**EXERCISE**
Copy each record exactly as it reads, leaving out any pictures it holds.

Web document revisions
————————
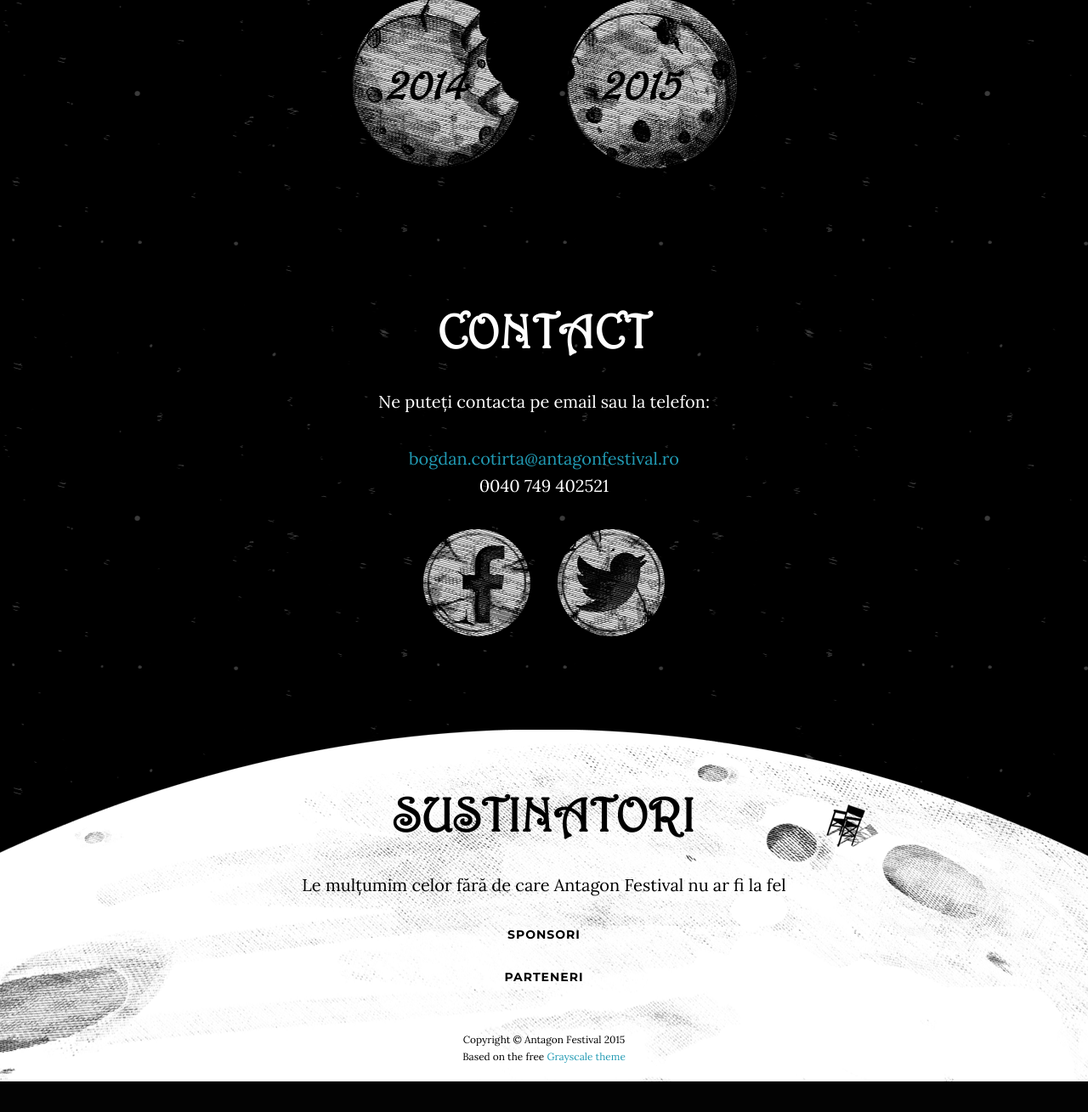
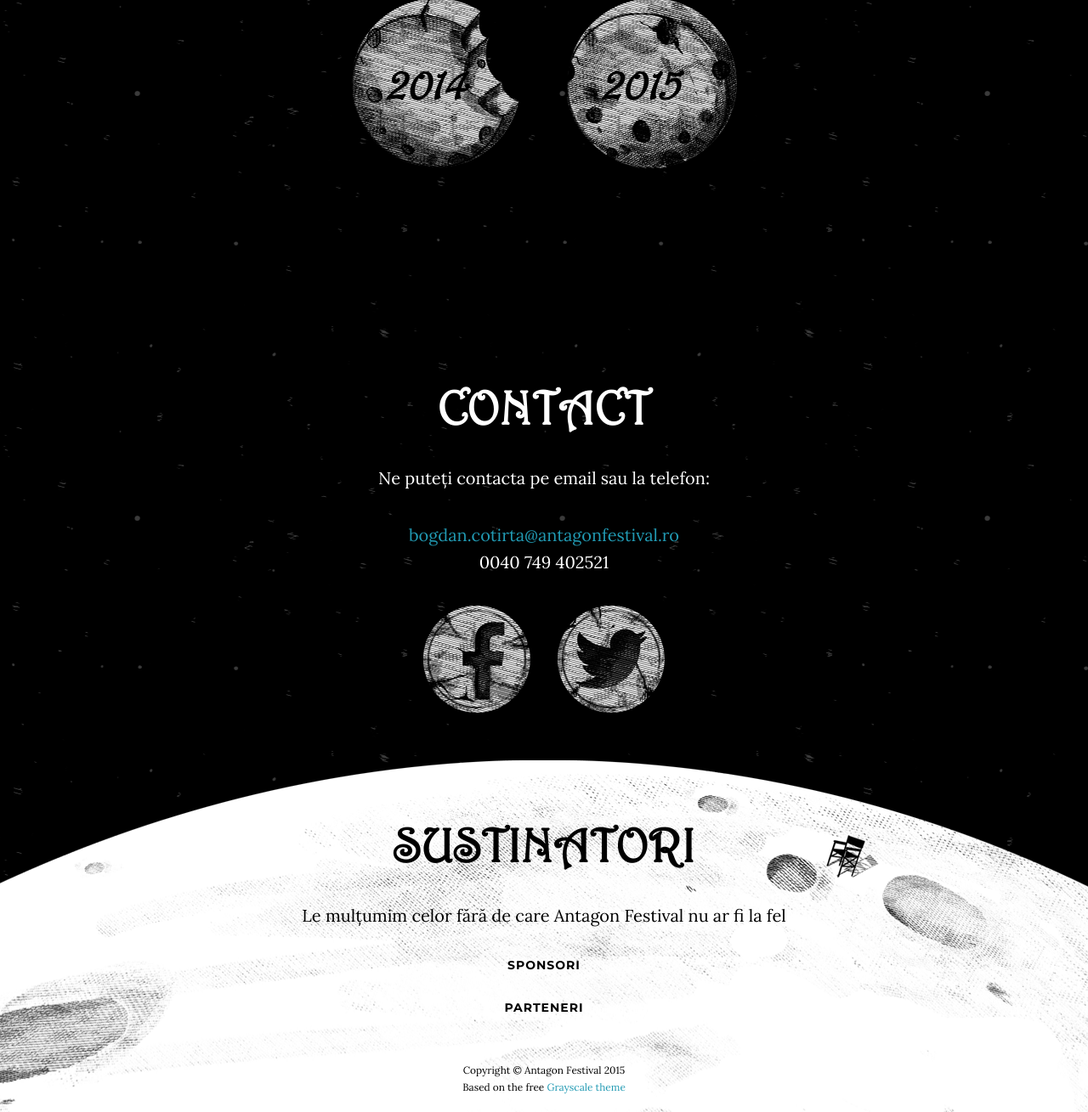
Before and after one commit to andreipfeiffer/antagon2015, a PHP site: page / in a window 1280 px wide. Shown: the part 3953-5262 px from the top of the page at 85% size. Before the commit the page ends 5226 px from the top, so only its background shows below. Run offline with PHP 8.4, Linux system fonts and the light colour scheme.

Commit message:
Fix contact spacing

```diff
--- a/css/grayscale.css
+++ b/css/grayscale.css
@@ -248,13 +248,6 @@ a:focus {
     padding-top: 8em;
 }
 
-.contact-section {
-    width: 100%;
-    padding: 50px 0;
-    margin: 0;
-    margin-top: 4em;
-}
-
 .echipa {
     margin: 0 10%;
 }
--- a/index.php
+++ b/index.php
@@ -275,9 +275,7 @@ switch ($date) {
     </section>
 
     <!-- Contact Section -->
-    <section id="contact" class="text-center">
-        <div class="contact-section">
-            <div class="container">
+    <section id="contact" class="container content-section text-center">
         <div class="row">
             <div class="col-lg-8 col-lg-offset-2">
                 <h2>Contact</h2>
@@ -289,11 +287,6 @@ switch ($date) {
                 <div class="social-buttons">
                     <a href="https://www.facebook.com/antagonfestival" class="facebook">Facebook</a>
                     <a href="https://twitter.com/antagonfestival" class="twitter">Twitter</a>
-                        </div>
-                        <br>
-                        <br>
-                        <br>
-                    </div>
                 </div>
             </div>
         </div>
```
Lines whose indentation alone changed are shown as unchanged.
————————
**EXERCISE OUTPUT**
Before and after one commit to andreipfeiffer/antagon2015, a PHP site: page / in a window 1280 px wide. Shown: the part 3953-5262 px from the top of the page at 85% size. Before the commit the page ends 5226 px from the top, so only its background shows below. Run offline with PHP 8.4, Linux system fonts and the light colour scheme.

Commit message:
Fix contact spacing

```diff
--- a/css/grayscale.css
+++ b/css/grayscale.css
@@ -248,13 +248,6 @@ a:focus {
     padding-top: 8em;
 }
 
-.contact-section {
-    width: 100%;
-    padding: 50px 0;
-    margin: 0;
-    margin-top: 4em;
-}
-
 .echipa {
     margin: 0 10%;
 }
--- a/index.php
+++ b/index.php
@@ -275,9 +275,7 @@ switch ($date) {
     </section>
 
     <!-- Contact Section -->
-    <section id="contact" class="text-center">
-        <div class="contact-section">
-            <div class="container">
+    <section id="contact" class="container content-section text-center">
         <div class="row">
             <div class="col-lg-8 col-lg-offset-2">
                 <h2>Contact</h2>
@@ -289,11 +287,6 @@ switch ($date) {
                 <div class="social-buttons">
                     <a href="https://www.facebook.com/antagonfestival" class="facebook">Facebook</a>
                     <a href="https://twitter.com/antagonfestival" class="twitter">Twitter</a>
-                        </div>
-                        <br>
-                        <br>
-                        <br>
-                    </div>
                 </div>
             </div>
         </div>
```
Lines whose indentation alone changed are shown as unchanged.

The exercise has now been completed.